I hope everyone enjoyed posts about Colombian life and culture, but now that I am back in the United States – we will get back to our more serious discussions about patient safety and issues in health care. One of the things we have talked a lot about in the past – and cover extensively in the Hidden Gem book series is operating room quality and safety measures. This includes using objective measurement tools such as the Surgical Apgar score (created by physician and author, Dr. Atul Gawande) and the safety checklist.
Surgeon as pilot
These checklists were designed to be similar to the mandatory checklists used by pilots. They were originally designed in the 1930’s to prevent pilot errors and accidents as planes become more and more complex.
Tools to measure and improve practice
These tools do more than just rate (or grade) operating room safety procedures – they encourage a ‘culture of safety’ and adherence to practices and procedures designed to prevent errors or mistakes. This means that the more people use (and become familiar with) these practices – the better they get at detecting and preventing errors.

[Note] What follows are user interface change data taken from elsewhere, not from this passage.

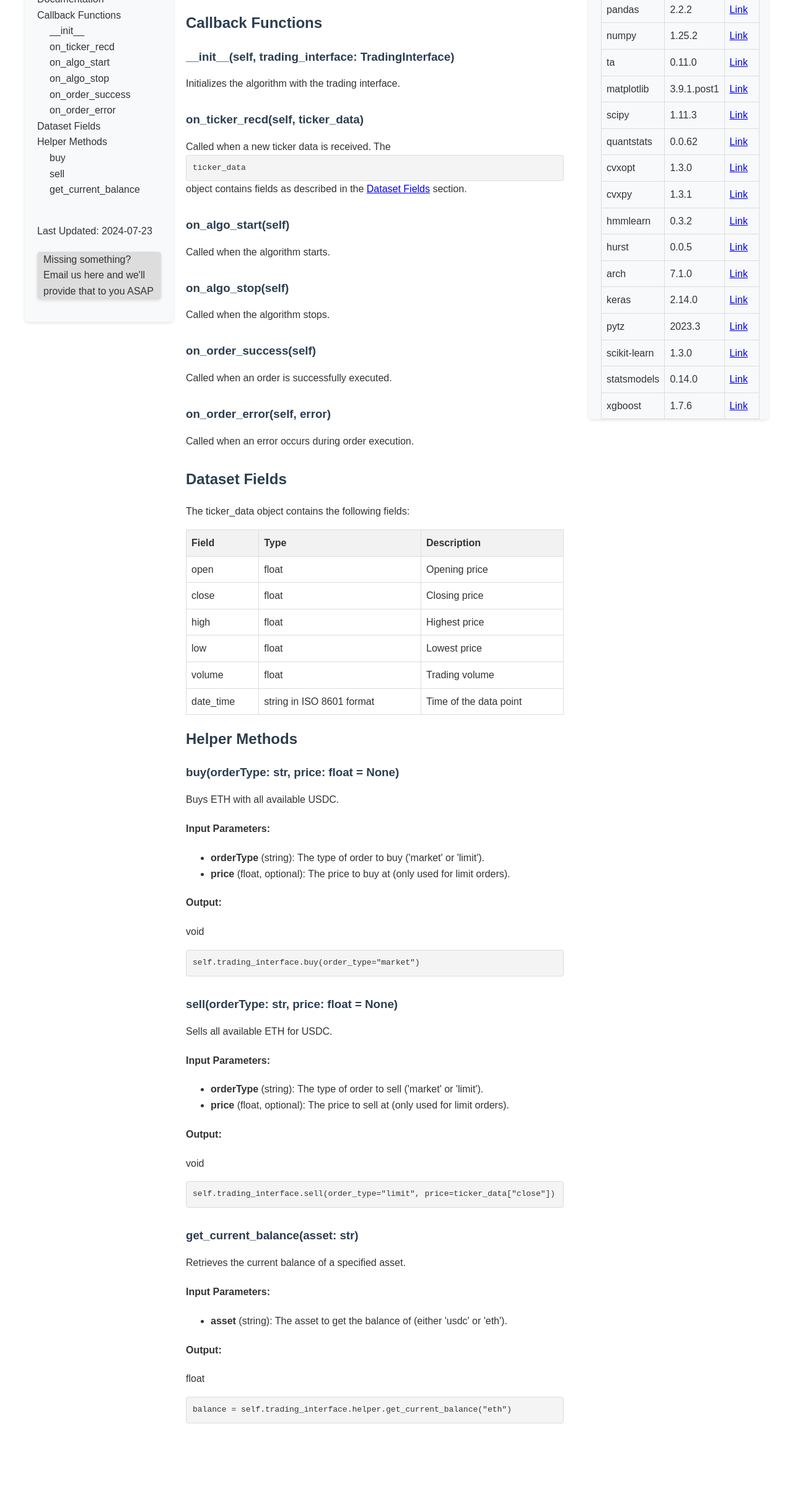
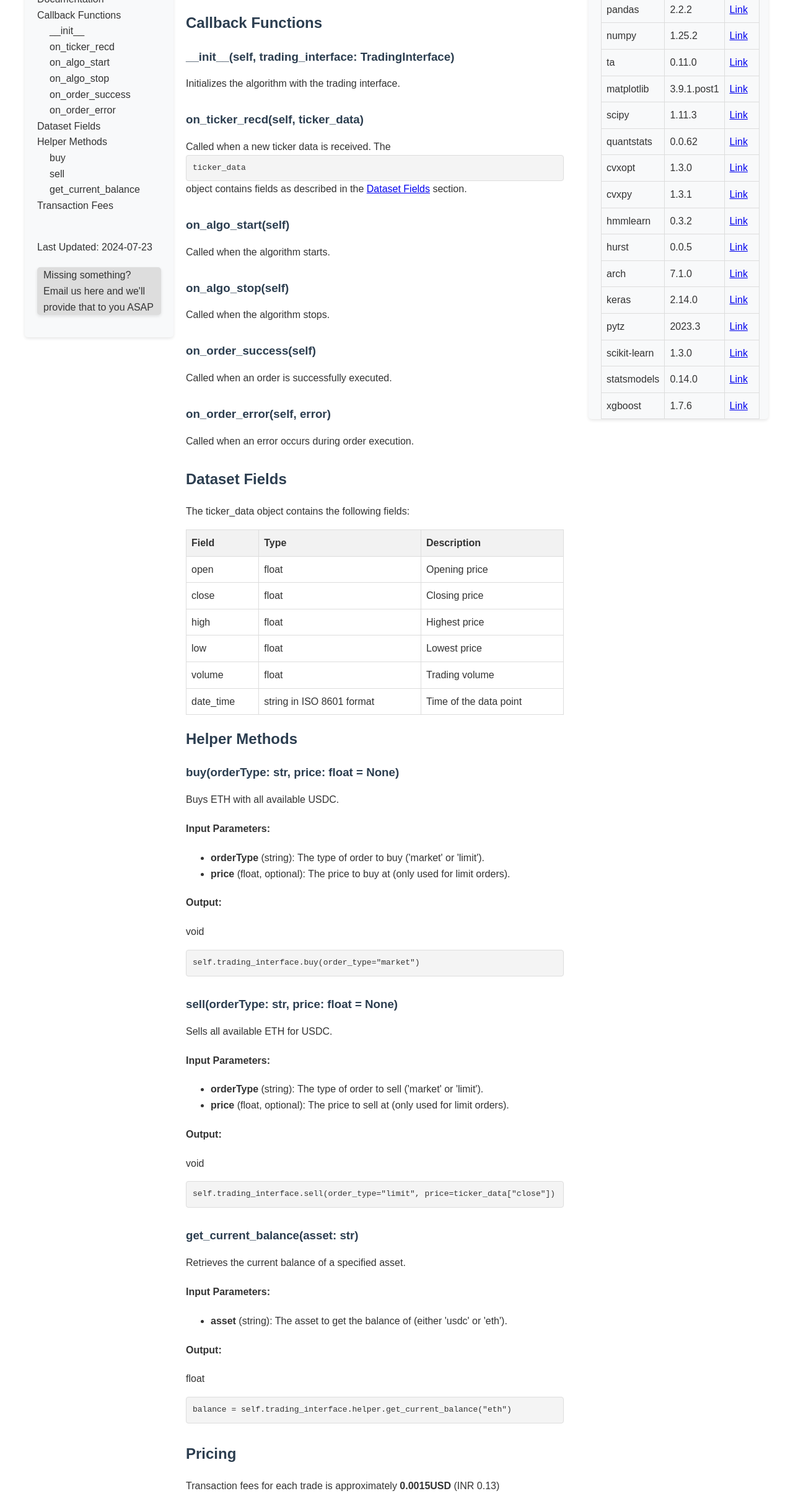
Before and after one commit to coinharbourxyz/docs, a plain HTML site: page index.html in a window 1280 px wide. Shown: the part 147-2560 px from the top of the page at 62% size. Before the commit the page ends 2493 px from the top, so only its background shows below. Drawn offline with Linux system fonts and the light colour scheme.

Commit message:
transaction_fees

```diff
--- a/index.html
+++ b/index.html
@@ -121,6 +121,7 @@
                     <li><a href="#get_current_balance">get_current_balance</a></li>
                 </ul>
             </li>
+            <li><a href="#transaction-fees">Transaction Fees</a></li>
             <li>
                 <br/>
                 <p class="text-center">Last Updated: 2024-07-23</p>
@@ -244,6 +245,11 @@
             <p>float</p>
             <code>balance = self.trading_interface.helper.get_current_balance("eth")</code>
         </div>
+        <h2 id="transaction-fees">Pricing</h2>
+        <p>Transaction fees for each trade is approximately <b>0.0015USD</b> (INR 0.13) </p>
+        <div class="">
+
+        </div>
     </div>
     <div class="libraries">
         <h2 id="available-libraries">Available Libraries</h2>
```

The importance of these checklists has been recognized for years, but is just now gaining in traction. It wasn’t until 2009, that the World Health Organization recommended use of the checklist in hospitals internationally.
Checklists and hospital reimbursement
American hospitals now use the checklist religiously because ‘core measures’ – and reimbursement are tied to its use. These ‘core measures’ were established a decade ago as part of quality assurance procedures for Medicare and Medicaid. American hospitals that do not participate (or score poorly) on core measures such as surgical safety procedures – risk not getting paid for their services. (There are core measures for other patient care items as well, such as the care of patients having a heart attack, or pneumonia).
Surgical Apgar Score
The surgical apgar score, (and similar scales) have been slower to catch on. This is unfortunate in my opinion, because this tool has the greatest chance of really improving patient care and preventing patient harm. The surgical apgar score works by basically rating and grading the actual care of the patient in the operating room.
When consumers think about patient care in the operating room – we tend to focus on the surgeon. But surgery and surgical skill are only a part of the picture. The anesthesiologist/ nurse anesthestist and anesthesia care team are critical to the safety and health of the patient – and their inattention / or distraction can be disasterous for patients. But even when disaster is averted – frequent distractions can lead to increased complications. Sometimes the effects are subtle; such as twenty or thirty minutes of ‘borderline’ low blood pressure and post-operative organ dysfunction from intra-operative ischemia.
We all know it happens, but too many anesthesiologists are busy playing on Facebook to address the realities of the situation.
None of this is news to long-time readers, but several new articles confirm the utility of safety checklists and operating room safety practices. (One of the articles somewhat ironically reports that injuries to patients were not as reduced as anticipated by previous studies – because the checklist was not always used / or used correctly. The authors note that the checklists reduced patient injuries and complications – when they were actually used.
Additional posts on this and similar topics:
Reputation, Ranking and Objective measures – talking about the ‘core measures’.
More about the surgical apgar score – from our sister site.
I will be updating this section frequently over the next few days.
Medscape summary articles:
Hilt, Emma, (2012). Surgical checklist from WHO improves safety and outcomes. Medscape, November 2012.
Fudickar, A., Horle, K., Wiltfang, J. & Bein, B. (2012). The effect of the WHO surgical checklist on complication rate and communication. Dtsch. Artztebl Int 2012, 109(42): 695-701. The authors of this German paper examined / analyzed 20 different studies looking at the use of surgical checklists.
Jorm CM, O’Sullivan G. (2012). Laptops and smartphones in the operating theatre – how does our knowledge of vigilance, multi-tasking and anaesthetist performance help us in our approach to this new distraction? Anaesth Intensive Care. 2012 Jan;40(1):71-8.
Patterson P. (2012). Smartphones, tablets in the OR: with benefits come distractions. OR Manager. 2012 Apr;28(4):1, 6-8, 10. [no free full text available].
Pereira, Bruno Monteiro Tavares et al. Interruptions and distractions in the trauma operating room: understanding the threat of human error. Rev. Col. Bras. Cir. [online]. 2011, vol.38, n.5 [cited 2012-12-18], pp. 292-298 .